23-year-old digital entrepreneur, Sibu Mpanza who specializes in creating video content for social media has won the hearts of South Africa and the shores beyond, landing deals with Suzuki while building his YouTube empire.
“I entered a space that was fairly new and dared to take my content seriously. I think a lot of people are too scared to start something new because they might not be the best at it. That should be okay. You learn best when you hit the ground running. I think that’s what set me apart from a lot of people when I started creating. I wasn’t afraid to suck,” says Sibu.
“A lot of the boundaries I push are things that have been done in other countries already, I just had to make them work down here. A lot of us are worried that our growth in the industry cannot be the same as those in Europe or the states but it can be just as big if not bigger. Starting a second channel (More Mpanza) is a concept only done by MUCH bigger Youtubers. I told myself I would not wait until it felt more acceptable, I would do it now,”
Sibu has been in the digital space for some time now but despite all the accolades and success, he humbly says one of his greatest achievements thus far is being able to help his mother with paying school fees for his siblings.
Sibu says the the creative industry in South Africa is beautiful, especially in Johannesburg. “I felt this great sense of representation when I moved to Jozi. Everybody is looking to do the next best thing. Everybody is looking to collaborate, everyone is looking to grow their platform. I cannot fully speak for other industries, but video content creation is growing so fast I cannot keep up with who the latest YouTuber is now. I love it,” he says.
Words that Sibu will never forget that have helped him in shape his digital career is that it is important to create a community. “You will grow faster together than you will alone,” he says.

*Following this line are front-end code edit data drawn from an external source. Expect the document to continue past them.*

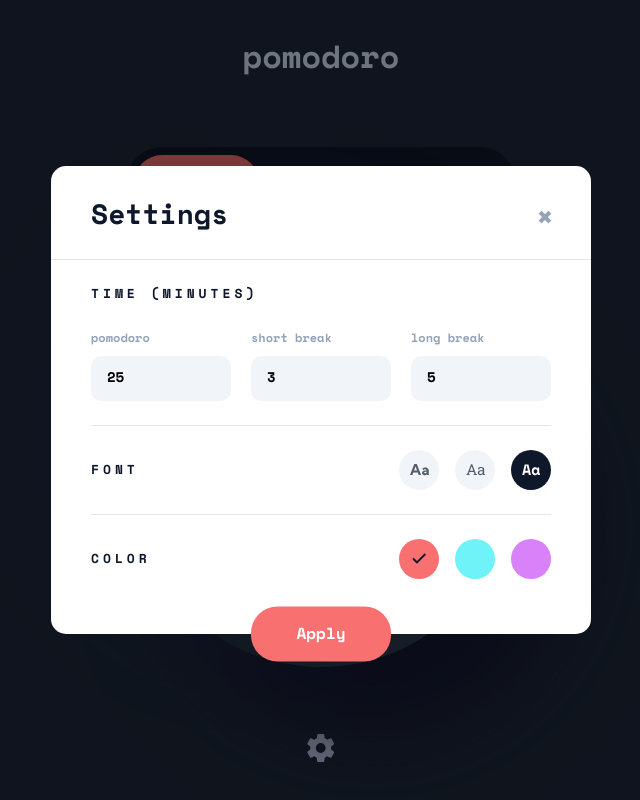
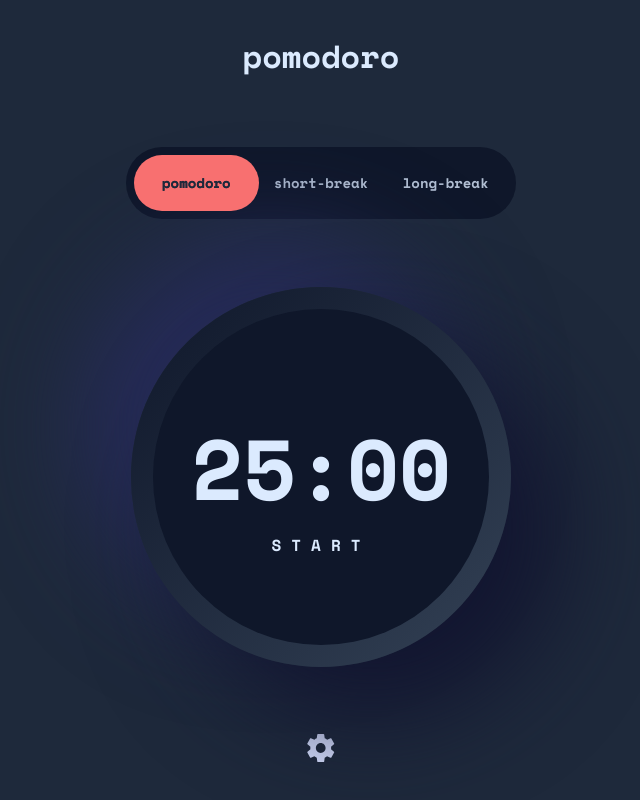
Before and after one commit to bohdancho/pomodoro-spa, a React (Vite) app: page / in a window 1280 px wide. Shown: the whole page, without its empty margins (319-959 px from the left). Built offline with nearby package versions, Linux system fonts and the light colour scheme.

Commit message:
allow empty input in preset settings

```diff
--- a/src/components/settings/presetsSettings.tsx
+++ b/src/components/settings/presetsSettings.tsx
@@ -10,8 +10,9 @@ interface PresetsSettingsProps {
 export const PresetsSettings: FunctionComponent<PresetsSettingsProps> = ({ presets, setPresets }) => {
   const handleChange = (e: ChangeEvent<HTMLInputElement>, mode: Mode) => {
     const value = e.target.value
-    if (isPositiveInteger(value)) {
-      setPresets({ ...presets, [mode]: Number(value) * MINUTE_IN_MS })
+
+    if (isPositiveInteger(value) || value === '') {
+      setPresets({ ...presets, [mode]: value === '' ? undefined : Number(value) * MINUTE_IN_MS })
     }
   }
 
@@ -27,7 +28,7 @@ export const PresetsSettings: FunctionComponent<PresetsSettingsProps> = ({ prese
             <input
               type='numbers'
               className='w-[140px] bg-slate-100 rounded-[10px] text-black px-[16px] pt-[12px] pb-[10px] md:pt-[11px] md:pb-[14px] text-sm'
-              value={getMinutes(presets[mode])}
+              value={presets[mode] === undefined ? '' : getMinutes(presets[mode])}
               onChange={(e) => handleChange(e, mode)}
             ></input>
           </label>
--- a/src/components/settings/settings.tsx
+++ b/src/components/settings/settings.tsx
@@ -11,13 +11,17 @@ interface SettingsProps {
 }
 
 export const Settings: FunctionComponent<SettingsProps> = ({ theme, setTheme, presets, setPresets }) => {
-  const [isVisible, toggleIsVisible] = useReducer((prev) => !prev, true)
+  const [isVisible, toggleIsVisible] = useReducer((prev) => !prev, false)
   const [updatedTheme, setUpdatedTheme] = useState(theme)
   const [updatedPresets, setUpdatedPresets] = useState(presets)
 
   const save = () => {
     setTheme(updatedTheme)
-    setPresets(updatedPresets)
+
+    const arePresetsValid = !Object.values(updatedPresets).some((value) => value === undefined)
+    if (arePresetsValid) {
+      setPresets(updatedPresets)
+    }
     toggleIsVisible()
   }
 
```
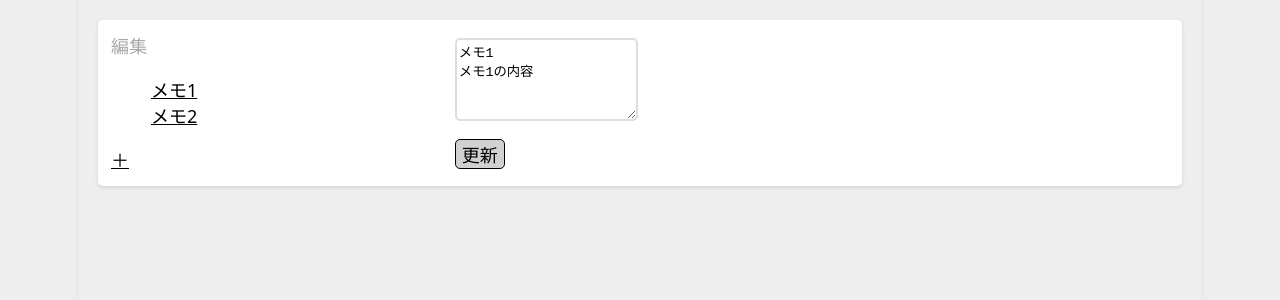
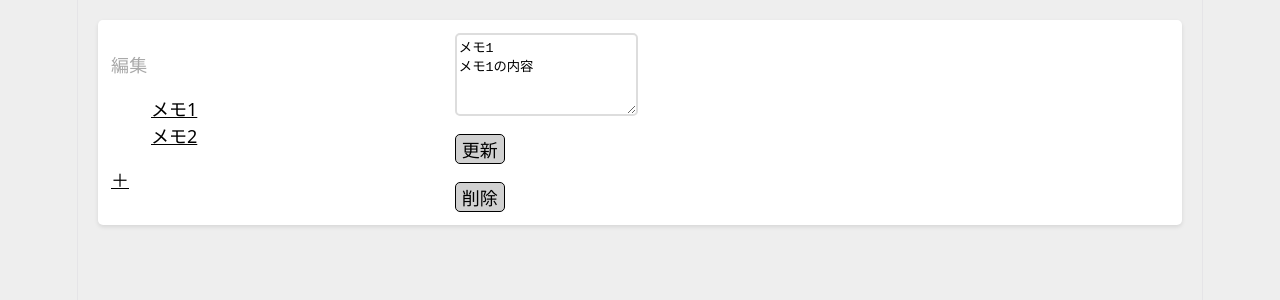
Before and after one commit to koguchi-e/react-memo-app, a React (Vite) app: page / in a window 1280 px wide. Both pictures are taken after a click on the button "メモ1". Shown: the top 300 px of the page. Built offline with nearby package versions, Linux system fonts and the light colour scheme.

Commit message:
削除機能を追加

```diff
--- a/src/App.jsx
+++ b/src/App.jsx
@@ -44,6 +44,10 @@ function App() {
     labelName = "一覧";
   }
 
+  const deleteMemo = (id) => {
+    setMemos(memos.filter((memo) => memo.id !== id));
+  };
+
   return (
     <>
       <table className="container">
@@ -79,6 +83,13 @@ function App() {
                 <button type="submit" className="button" onClick={updateMemo}>
                   更新
                 </button>
+                <button
+                  type="button"
+                  className="button"
+                  onClick={() => deleteMemo(editingId)}
+                >
+                  削除
+                </button>
               </>
             )}
           </td>
```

Life is not all roses especially being a young Black man in the current South African socio-economic landscape as Sibu reflects on the sobering reality that he has to work twice as hard than his white male counterparts while not forgetting his own male privilege.
“It means using the spaces I am allowed to take up as a man to elevate the black women around me. It means pushing hard to reach my number one goal, economic freedom,’ says Sibu.